• Exercise prompt
The expected result is the segment of the entries that begins with the line containing "Before and after one commit to TEAM-DLK/DLKGram, a" and ends with the last line, copied verbatim.

• Records provided
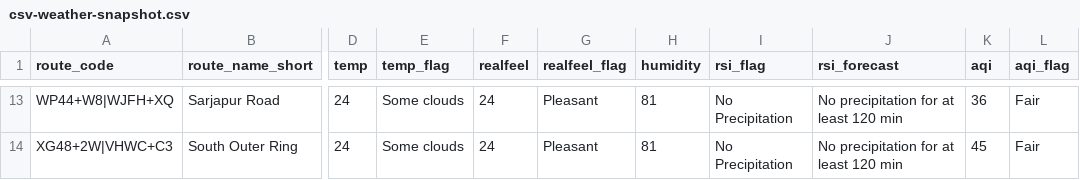
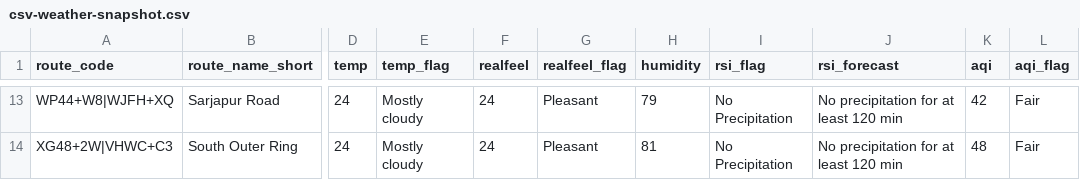
Before and after one commit to thecont1/blr-traffic-monitor, a CSV file: data/csv-weather-snapshot.csv, drawn as a sheet; only a part is shown, gaps mark what is left out; the diff covers the shown part only; the diff names each change by its address in the sheet, - before the commit and + after, or states it on an @@ line.

```diff
--- a/data/csv-weather-snapshot.csv
+++ b/data/csv-weather-snapshot.csv
-E13:E14 (temp_flag): Some clouds
+E13:E14 (temp_flag): Mostly cloudy
-H13 (humidity): 81
+H13 (humidity): 79
-K13 (aqi): 36
+K13 (aqi): 42
-K14 (aqi): 45
+K14 (aqi): 48
```
Also changed, not shown: 32 edited cells elsewhere in this file, 1 other file.
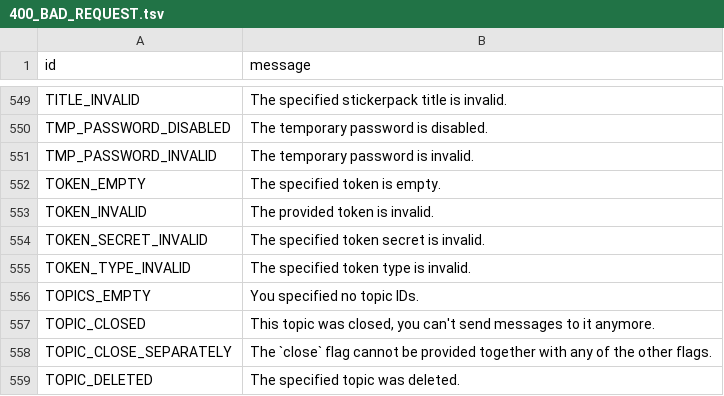
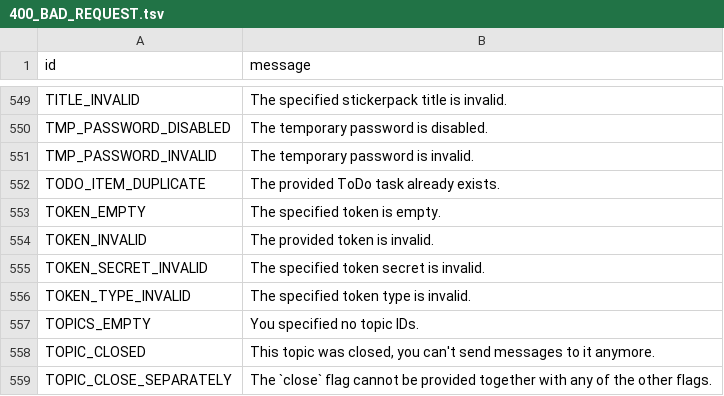
Before and after one commit to TEAM-DLK/DLKGram, a TSV file: compiler/errors/source/400_BAD_REQUEST.tsv, drawn as a sheet; only a part is shown, gaps mark what is left out; the shorter side is filled out with more unchanged rows.

```diff
--- a/compiler/errors/source/400_BAD_REQUEST.tsv
+++ b/compiler/errors/source/400_BAD_REQUEST.tsv
@@ -551,2 +551,3 @@ TMP_PASSWORD_DISABLED	The temporary password is disabled.
 TMP_PASSWORD_INVALID	The temporary password is invalid.
+TODO_ITEM_DUPLICATE	The provided ToDo task already exists.
 TOKEN_EMPTY	The specified token is empty.
```
Also changed, not shown: 9 other files.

• Result
Before and after one commit to TEAM-DLK/DLKGram, a TSV file: compiler/errors/source/400_BAD_REQUEST.tsv, drawn as a sheet; only a part is shown, gaps mark what is left out; the shorter side is filled out with more unchanged rows.

```diff
--- a/compiler/errors/source/400_BAD_REQUEST.tsv
+++ b/compiler/errors/source/400_BAD_REQUEST.tsv
@@ -551,2 +551,3 @@ TMP_PASSWORD_DISABLED	The temporary password is disabled.
 TMP_PASSWORD_INVALID	The temporary password is invalid.
+TODO_ITEM_DUPLICATE	The provided ToDo task already exists.
 TOKEN_EMPTY	The specified token is empty.
```
Also changed, not shown: 9 other files.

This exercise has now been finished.